The location of tactical lookouts should be continually reviewed throughout the incident. Wildfires are dynamic and tactical lookouts may need to be relocated as the incident progresses. Relocation may be required due to:

  • Movement of personnel and resources out of sight
  • Smoke
  • Changes in the direction of firespread
  • Changes in weather conditions
  • Changes in tactics and deployments of personnel, vehicles and equipment

Incident commanders need to carefully consider how safety will be maintained if a tactical lookout needs to leave their vantage point to relocate. It may be necessary to deploy additional tactical lookouts or other resources (such as aircraft), perhaps on a temporary basis, to ensure both the fire and personnel are continually monitored.
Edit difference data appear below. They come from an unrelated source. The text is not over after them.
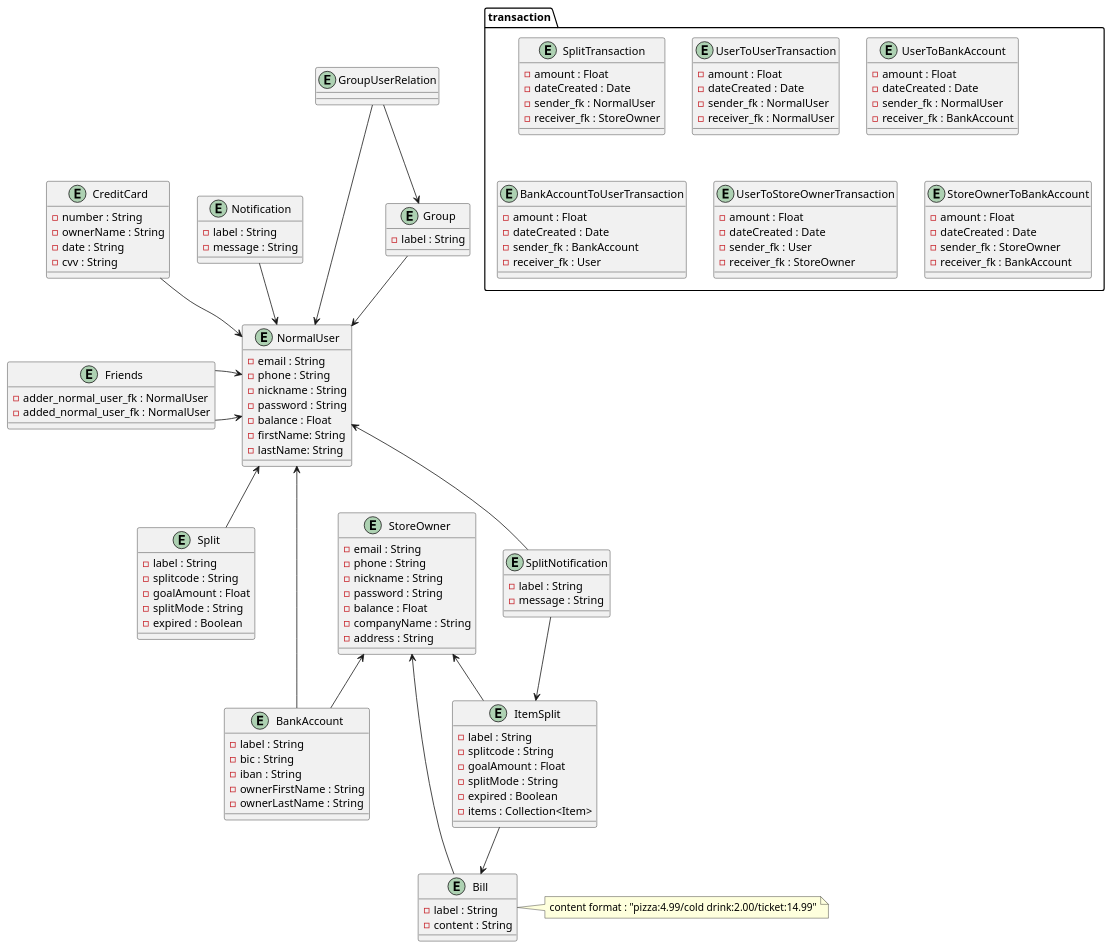
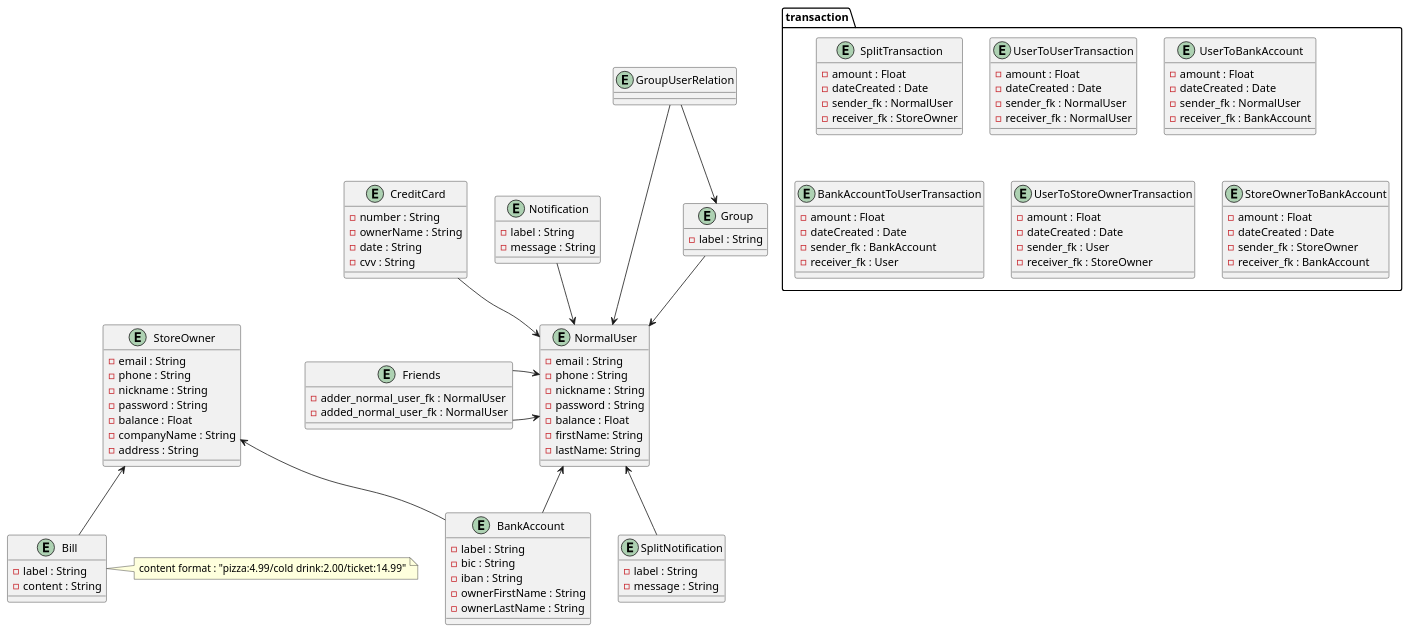
Before and after one commit to Julien-Wiegandt/SplitPay: the diagram in documentation/database/mysql/mysql_db_class_diagram.puml, drawn with PlantUML.

Commit message:
Removed split tables

```diff
--- a/documentation/database/mysql/mysql_db_class_diagram.puml
+++ b/documentation/database/mysql/mysql_db_class_diagram.puml
@@ -1,158 +1,134 @@
 @startuml domain_analysis
 
 entity BankAccount {
   - label : String
   - bic : String
   - iban : String
   - ownerFirstName : String
   - ownerLastName : String
-}
-
-entity Split {
-  - label : String
-  - splitcode : String
-  - goalAmount : Float
-  - splitMode : String
-  - expired : Boolean
-}
-
-entity ItemSplit {
-    - label : String
-    - splitcode : String
-    - goalAmount : Float
-    - splitMode : String
-    - expired : Boolean
-    - items : Collection<Item>
 }
 
 entity Bill {
   - label : String
   - content : String
 }
 
 note right of Bill
 content format : "pizza:4.99/cold drink:2.00/ticket:14.99"
 endnote
 
 
 entity Notification {
   - label : String
   - message : String
 }
 
 entity SplitNotification {
     - label : String
     - message : String
 }
 
 entity Group {
   - label : String
 }
 
 entity CreditCard {
   - number : String
   - ownerName : String
   - date : String
   - cvv : String
 }
 
 entity NormalUser {
     - email : String
     - phone : String
     - nickname : String
     - password : String
     - balance : Float
     - firstName: String
     - lastName: String
 }
 
 entity StoreOwner {
     - email : String
     - phone : String
     - nickname : String
     - password : String
     - balance : Float
     - companyName : String
     - address : String
 }
 
 package transaction <<Folder>> {
 
     entity SplitTransaction{
         - amount : Float
         - dateCreated : Date
         - sender_fk : NormalUser
         - receiver_fk : StoreOwner
     }
 
     entity UserToUserTransaction {
         - amount : Float
         - dateCreated : Date
         - sender_fk : NormalUser
         - receiver_fk : NormalUser
         }
 
 
     entity UserToBankAccount {
         - amount : Float
         - dateCreated : Date
         - sender_fk : NormalUser
         - receiver_fk : BankAccount
     }
 
     entity BankAccountToUserTransaction{
         - amount : Float
         - dateCreated : Date
         - sender_fk : BankAccount
         - receiver_fk : User
     }
 
     entity UserToStoreOwnerTransaction {
         - amount : Float
         - dateCreated : Date
         - sender_fk : User
         - receiver_fk : StoreOwner
     }
 
     entity StoreOwnerToBankAccount {
         - amount : Float
         - dateCreated : Date
         - sender_fk : StoreOwner
         - receiver_fk : BankAccount
     }
 }
 
 entity GroupUserRelation{
 
 }
 
 entity Friends {
     - adder_normal_user_fk : NormalUser
     - added_normal_user_fk : NormalUser
 }
 
 GroupUserRelation --> Group
 GroupUserRelation --> NormalUser
 
 NormalUser <-- BankAccount
 StoreOwner <-- BankAccount
 
-NormalUser <-- Split
-StoreOwner <-- ItemSplit
-
-
 NormalUser <-up- Notification
 NormalUser <--  SplitNotification
 NormalUser <-up- CreditCard
 
 Friends -> NormalUser
 Friends -> NormalUser
 
-ItemSplit -->  Bill
-SplitNotification -->  ItemSplit
-
 
 Group -->  NormalUser
 StoreOwner  <-- Bill
 
 @enduml
```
If additional tactical lookouts cannot be deployed, personnel working on the incident ground should be instructed to stop their current task and deploy to a safety zone until the tactical lookout is deployed at their new vantage point.